*Entries supplied:*

Content starts

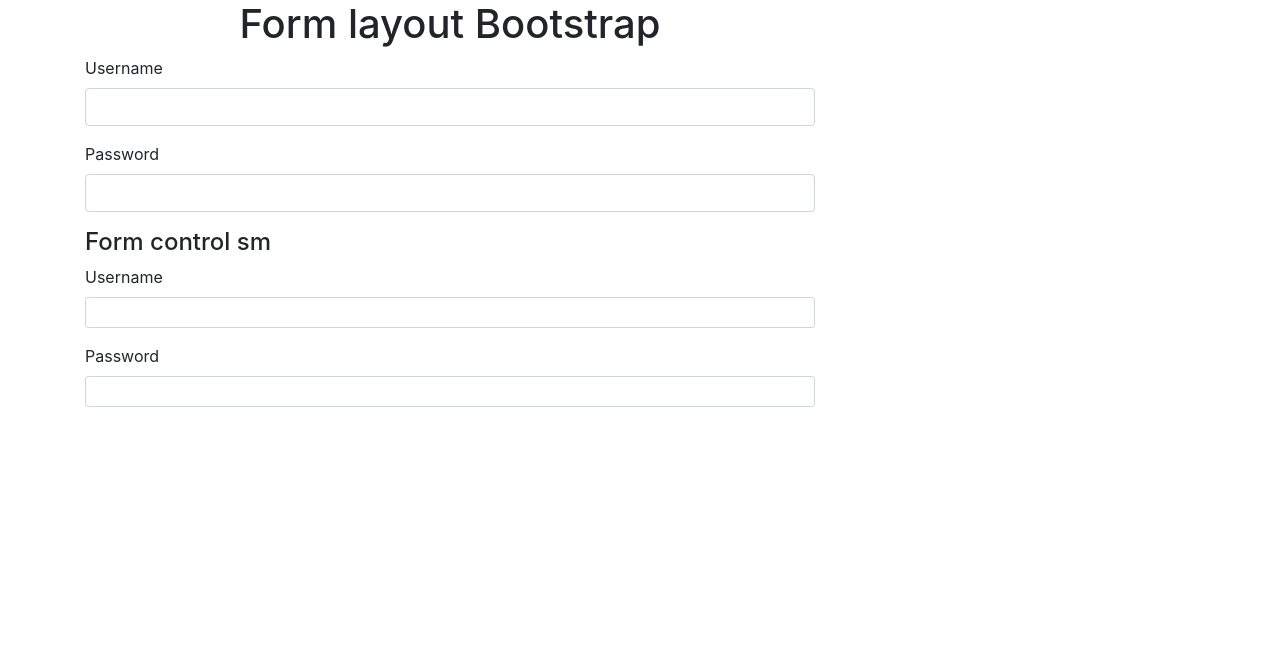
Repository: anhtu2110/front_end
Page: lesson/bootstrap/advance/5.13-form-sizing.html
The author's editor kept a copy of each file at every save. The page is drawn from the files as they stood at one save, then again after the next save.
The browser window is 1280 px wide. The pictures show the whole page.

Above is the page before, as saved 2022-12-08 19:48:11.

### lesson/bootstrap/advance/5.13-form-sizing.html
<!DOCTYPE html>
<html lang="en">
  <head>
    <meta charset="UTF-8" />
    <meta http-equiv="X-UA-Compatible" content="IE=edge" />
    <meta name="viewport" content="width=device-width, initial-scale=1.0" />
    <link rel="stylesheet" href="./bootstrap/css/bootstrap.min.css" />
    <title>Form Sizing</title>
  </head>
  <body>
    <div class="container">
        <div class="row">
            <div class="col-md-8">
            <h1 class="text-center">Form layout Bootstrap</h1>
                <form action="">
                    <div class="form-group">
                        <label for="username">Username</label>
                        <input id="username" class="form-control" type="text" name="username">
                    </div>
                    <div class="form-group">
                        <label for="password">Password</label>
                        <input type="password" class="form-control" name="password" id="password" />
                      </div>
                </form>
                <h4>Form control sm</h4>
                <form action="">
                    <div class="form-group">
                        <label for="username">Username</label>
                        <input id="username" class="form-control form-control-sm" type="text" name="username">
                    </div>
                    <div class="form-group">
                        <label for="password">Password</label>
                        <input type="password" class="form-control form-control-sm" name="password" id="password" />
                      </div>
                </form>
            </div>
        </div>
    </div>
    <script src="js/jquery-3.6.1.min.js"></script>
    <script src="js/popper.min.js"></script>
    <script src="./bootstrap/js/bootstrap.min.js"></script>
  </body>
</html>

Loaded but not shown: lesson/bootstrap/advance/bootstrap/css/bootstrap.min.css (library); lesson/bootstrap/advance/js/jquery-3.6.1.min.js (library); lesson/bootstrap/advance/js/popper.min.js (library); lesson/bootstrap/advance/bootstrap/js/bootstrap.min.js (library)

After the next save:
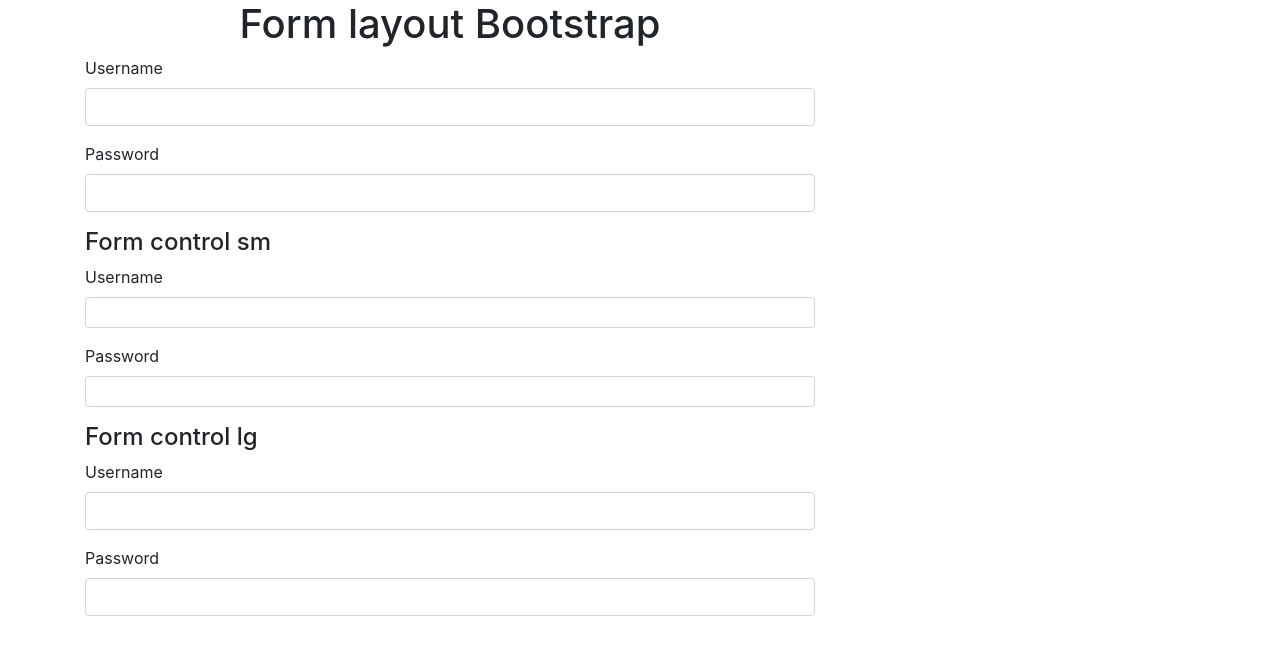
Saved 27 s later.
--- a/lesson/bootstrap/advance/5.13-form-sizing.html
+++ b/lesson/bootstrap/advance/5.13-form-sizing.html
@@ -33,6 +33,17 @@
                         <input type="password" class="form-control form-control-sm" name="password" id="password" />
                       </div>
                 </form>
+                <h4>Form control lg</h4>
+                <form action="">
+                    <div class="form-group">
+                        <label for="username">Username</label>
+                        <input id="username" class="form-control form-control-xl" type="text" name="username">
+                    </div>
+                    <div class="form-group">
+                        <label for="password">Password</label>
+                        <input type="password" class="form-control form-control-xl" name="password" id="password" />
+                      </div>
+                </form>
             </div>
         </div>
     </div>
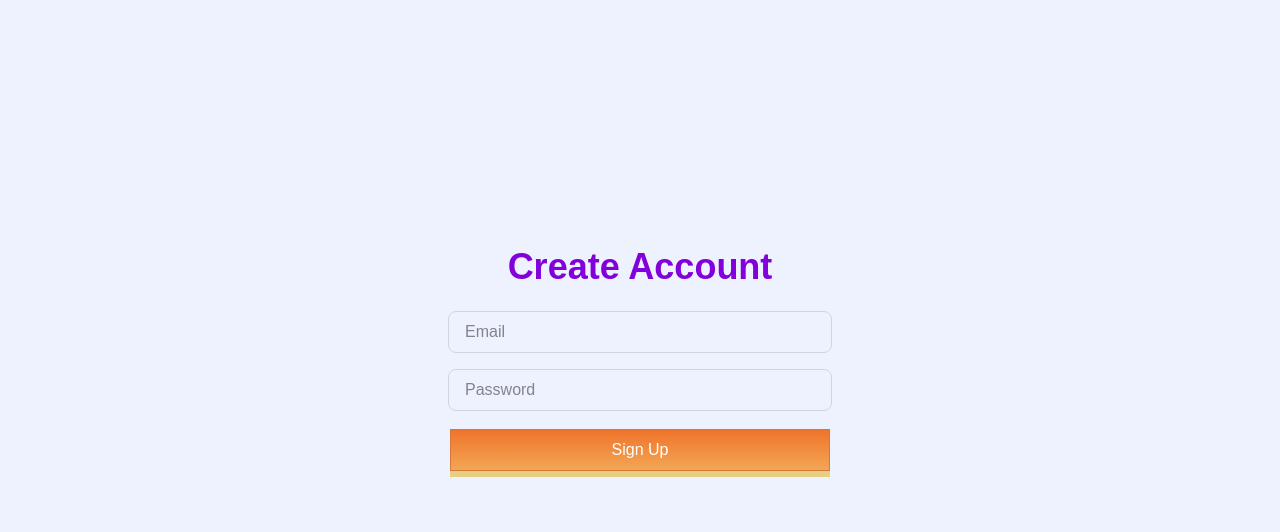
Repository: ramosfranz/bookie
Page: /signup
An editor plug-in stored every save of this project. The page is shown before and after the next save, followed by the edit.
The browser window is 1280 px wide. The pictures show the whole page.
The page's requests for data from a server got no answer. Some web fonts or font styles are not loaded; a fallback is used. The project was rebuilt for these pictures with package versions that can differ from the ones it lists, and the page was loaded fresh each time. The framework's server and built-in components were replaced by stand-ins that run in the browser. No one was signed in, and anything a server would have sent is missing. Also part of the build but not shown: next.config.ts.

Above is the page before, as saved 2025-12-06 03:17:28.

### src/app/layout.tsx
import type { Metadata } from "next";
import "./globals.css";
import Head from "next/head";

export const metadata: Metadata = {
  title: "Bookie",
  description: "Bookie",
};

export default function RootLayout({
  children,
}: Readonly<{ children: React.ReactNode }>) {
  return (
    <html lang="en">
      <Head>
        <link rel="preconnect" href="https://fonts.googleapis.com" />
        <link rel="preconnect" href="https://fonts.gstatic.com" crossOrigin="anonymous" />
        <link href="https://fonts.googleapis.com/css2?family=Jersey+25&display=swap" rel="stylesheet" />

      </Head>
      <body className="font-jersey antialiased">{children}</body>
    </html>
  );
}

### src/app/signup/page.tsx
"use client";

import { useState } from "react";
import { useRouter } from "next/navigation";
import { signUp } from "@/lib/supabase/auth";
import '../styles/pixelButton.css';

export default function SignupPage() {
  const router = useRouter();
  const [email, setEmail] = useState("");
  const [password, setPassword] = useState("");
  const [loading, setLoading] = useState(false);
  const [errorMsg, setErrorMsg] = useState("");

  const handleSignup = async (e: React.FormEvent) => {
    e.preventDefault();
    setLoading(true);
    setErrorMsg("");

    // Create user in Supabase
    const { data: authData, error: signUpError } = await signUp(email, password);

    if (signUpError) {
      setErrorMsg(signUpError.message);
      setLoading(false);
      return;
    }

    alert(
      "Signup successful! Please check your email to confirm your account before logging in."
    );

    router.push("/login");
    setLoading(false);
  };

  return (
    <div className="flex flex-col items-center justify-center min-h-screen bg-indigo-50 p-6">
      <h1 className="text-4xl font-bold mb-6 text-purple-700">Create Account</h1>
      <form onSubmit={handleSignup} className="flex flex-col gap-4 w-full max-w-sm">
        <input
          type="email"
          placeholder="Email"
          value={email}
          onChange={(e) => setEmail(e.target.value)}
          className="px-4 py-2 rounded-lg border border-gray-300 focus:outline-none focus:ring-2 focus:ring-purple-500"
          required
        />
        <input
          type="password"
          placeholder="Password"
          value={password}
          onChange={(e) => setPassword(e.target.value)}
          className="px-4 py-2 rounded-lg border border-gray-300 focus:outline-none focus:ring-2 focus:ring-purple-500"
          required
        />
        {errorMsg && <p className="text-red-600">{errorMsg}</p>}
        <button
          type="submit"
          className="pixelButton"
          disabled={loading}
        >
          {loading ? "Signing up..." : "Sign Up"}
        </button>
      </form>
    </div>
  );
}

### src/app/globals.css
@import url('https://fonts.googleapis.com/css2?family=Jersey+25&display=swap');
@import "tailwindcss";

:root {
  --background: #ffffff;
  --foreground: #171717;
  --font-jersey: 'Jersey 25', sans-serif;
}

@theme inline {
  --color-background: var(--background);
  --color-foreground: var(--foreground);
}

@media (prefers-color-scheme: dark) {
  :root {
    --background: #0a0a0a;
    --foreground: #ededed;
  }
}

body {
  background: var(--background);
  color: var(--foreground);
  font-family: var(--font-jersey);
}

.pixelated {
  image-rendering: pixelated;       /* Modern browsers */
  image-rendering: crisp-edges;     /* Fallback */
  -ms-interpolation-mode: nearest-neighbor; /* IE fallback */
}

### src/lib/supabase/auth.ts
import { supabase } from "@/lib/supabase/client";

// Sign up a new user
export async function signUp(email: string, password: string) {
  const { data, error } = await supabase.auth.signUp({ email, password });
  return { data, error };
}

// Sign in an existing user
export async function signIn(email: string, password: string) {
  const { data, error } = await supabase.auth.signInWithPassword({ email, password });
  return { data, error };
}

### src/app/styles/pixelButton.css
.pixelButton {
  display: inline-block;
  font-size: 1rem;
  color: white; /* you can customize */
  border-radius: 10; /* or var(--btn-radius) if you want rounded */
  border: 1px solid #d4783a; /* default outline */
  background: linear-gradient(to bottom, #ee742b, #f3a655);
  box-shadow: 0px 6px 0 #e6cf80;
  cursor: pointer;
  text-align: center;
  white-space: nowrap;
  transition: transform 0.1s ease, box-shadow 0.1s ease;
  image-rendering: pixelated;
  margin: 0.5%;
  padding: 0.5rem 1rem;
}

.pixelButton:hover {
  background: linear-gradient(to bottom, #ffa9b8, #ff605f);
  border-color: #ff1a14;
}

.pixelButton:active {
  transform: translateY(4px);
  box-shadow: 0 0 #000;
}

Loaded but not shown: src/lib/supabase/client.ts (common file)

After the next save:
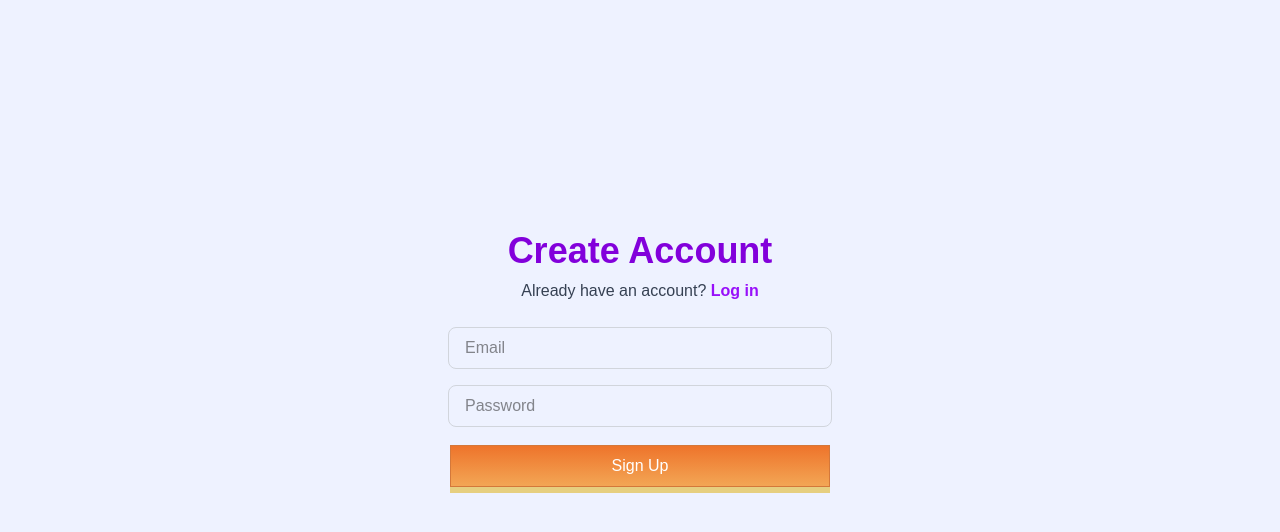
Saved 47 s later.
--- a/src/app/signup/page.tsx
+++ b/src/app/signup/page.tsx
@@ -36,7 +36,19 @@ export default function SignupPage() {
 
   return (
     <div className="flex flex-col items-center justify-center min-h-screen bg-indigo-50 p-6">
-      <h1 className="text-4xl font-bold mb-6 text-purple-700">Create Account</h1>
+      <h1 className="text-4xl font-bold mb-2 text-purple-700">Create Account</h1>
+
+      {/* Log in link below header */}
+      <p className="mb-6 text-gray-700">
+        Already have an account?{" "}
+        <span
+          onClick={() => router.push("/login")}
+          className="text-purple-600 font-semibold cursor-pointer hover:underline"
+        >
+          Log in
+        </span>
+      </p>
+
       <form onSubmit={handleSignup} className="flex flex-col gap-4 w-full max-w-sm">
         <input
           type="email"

Content ends

*What the task asks:* Search term "next": return each line of the data that contains it.

*Written answer:*
The author's editor kept a copy of each file at every save. The page is drawn from the files as they stood at one save, then again after the next save.
After the next save:
An editor plug-in stored every save of this project. The page is shown before and after the next save, followed by the edit.
The page's requests for data from a server got no answer. Some web fonts or font styles are not loaded; a fallback is used. The project was rebuilt for these pictures with package versions that can differ from the ones it lists, and the page was loaded fresh each time. The framework's server and built-in components were replaced by stand-ins that run in the browser. No one was signed in, and anything a server would have sent is missing. Also part of the build but not shown: next.config.ts.
import type { Metadata } from "next";
import Head from "next/head";
import { useRouter } from "next/navigation";
After the next save:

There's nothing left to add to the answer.